When parallel applications are run in large-scale distributed environments, such as grids, peer-to-peer (P2P) systems, and clouds, the set of resources used can change dynamically as machines crash, reservations end, and new resources become available. It is vital for applications to respond to these changes. Therefore, it is necessary to keep track of the available resources-a problem which is known to be notoriously difficult. In this article we argue that resource tracking must be provided as the standard functionality in the lower parts of the software stack. We propose a general solution to resource tracking: the Join-Elect-Leave (JEL) model. JEL provides unified resource tracking for parallel and distributed applications across environments. JEL is a simple yet powerful model based on notifying when resources have Joined or Left the computation. We demonstrate that JEL is suitable for resource tracking in a wide variety of programming models, ranging from the fixed resource sets traditionally used in MPI-1 to flexible grid-oriented programming models. We compare several JEL implementations, and show these to perform and scale well in several real-world scenarios involving grids, clouds and P2P systems applied concurrently, and wide-area systems with failing resources. Using JEL, we have won the first prize in a number of international distributed computing competitions.
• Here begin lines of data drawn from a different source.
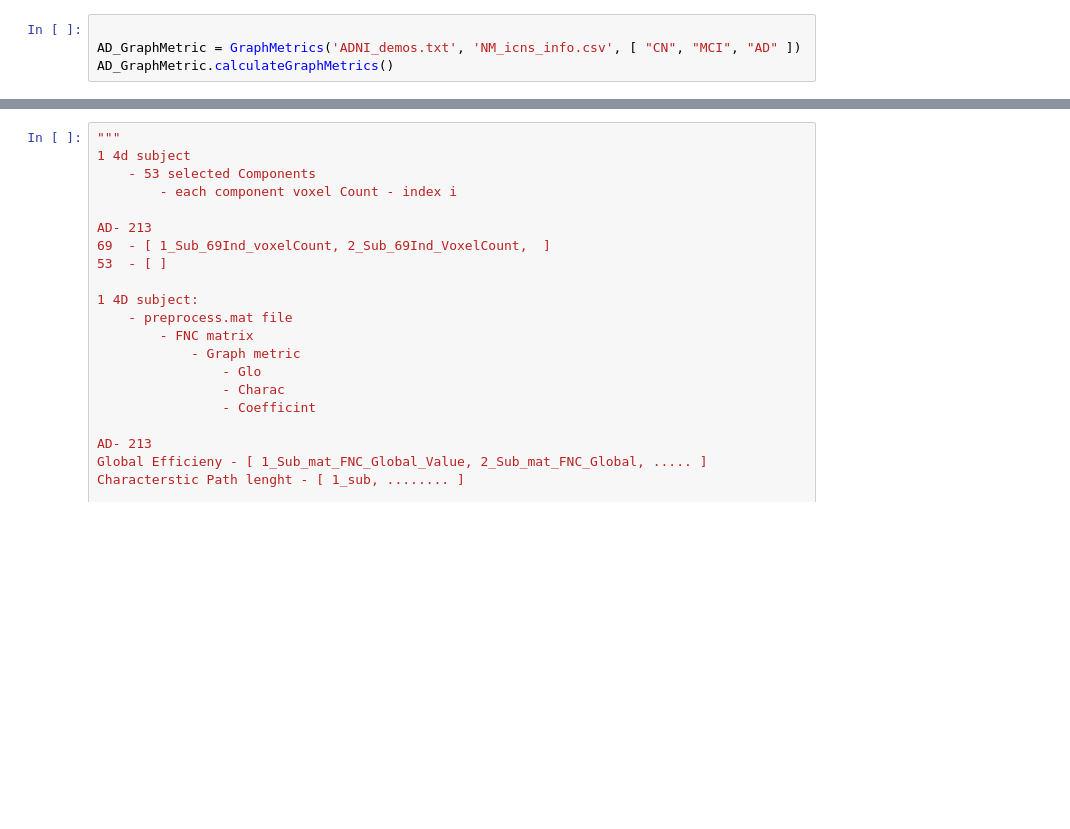
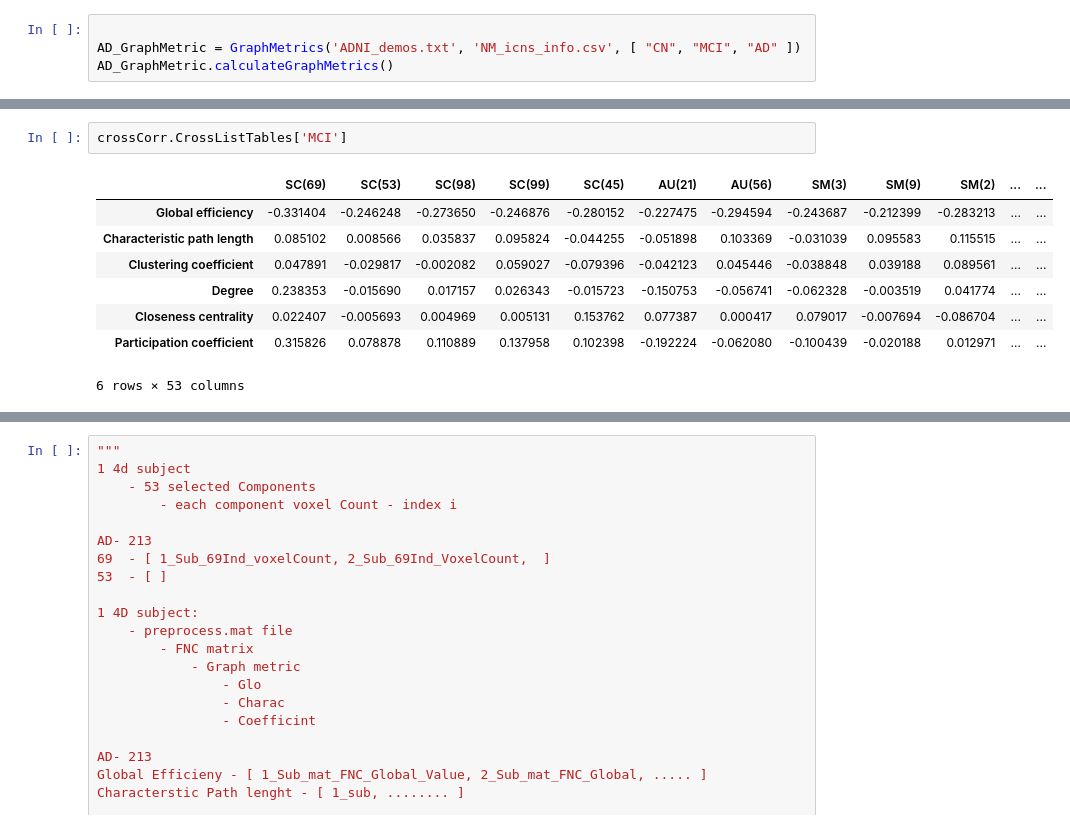
Before and after one commit to Sahithi-Kolla/Project-Alzhiemeris-Analysis, a Jupyter notebook: Alzhiemeris_Threshold.ipynb, the cells around one changed output, grey strips where cells are left out. Saved outputs shown, nothing was run; the diff lists cells and outputs as text; blank space fills up the shorter version.

```diff
--- a/Alzhiemeris_Threshold.ipynb
+++ b/Alzhiemeris_Threshold.ipynb
@@ -288,0 +349,11 @@ for subjectName in AD_GraphMetric.subjectsToCalculate:
+# %%
+crossCorr.CrossListTables['MCI']
+# %% [output]
+|  | SC(69) | SC(53) | SC(98) | SC(99) | SC(45) | AU(21) | AU(56) | SM(3) | SM(9) | SM(2) | ... | ... |
+| Global efficiency | -0.331404 | -0.246248 | -0.273650 | -0.246876 | -0.280152 | -0.227475 | -0.294594 | -0.243687 | -0.212399 | -0.283213 | ... | ... |
+| Characteristic path length | 0.085102 | 0.008566 | 0.035837 | 0.095824 | -0.044255 | -0.051898 | 0.103369 | -0.031039 | 0.095583 | 0.115515 | ... | ... |
+| Clustering coefficient | 0.047891 | -0.029817 | -0.002082 | 0.059027 | -0.079396 | -0.042123 | 0.045446 | -0.038848 | 0.039188 | 0.089561 | ... | ... |
+| Degree | 0.238353 | -0.015690 | 0.017157 | 0.026343 | -0.015723 | -0.150753 | -0.056741 | -0.062328 | -0.003519 | 0.041774 | ... | ... |
+| Closeness centrality | 0.022407 | -0.005693 | 0.004969 | 0.005131 | 0.153762 | 0.077387 | 0.000417 | 0.079017 | -0.007694 | -0.086704 | ... | ... |
+| Participation coefficient | 0.315826 | 0.078878 | 0.110889 | 0.137958 | 0.102398 | -0.192224 | -0.062080 | -0.100439 | -0.020188 | 0.012971 | ... | ... |
+6 rows × 53 columns
```
Also changed, not shown: parts of 12 cells of this notebook.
Copyright © 2010 John Wiley & Sons, Ltd.
|Journal||Concurrency and Computation: Practice and Experience|
|Publication status||Published - 2011|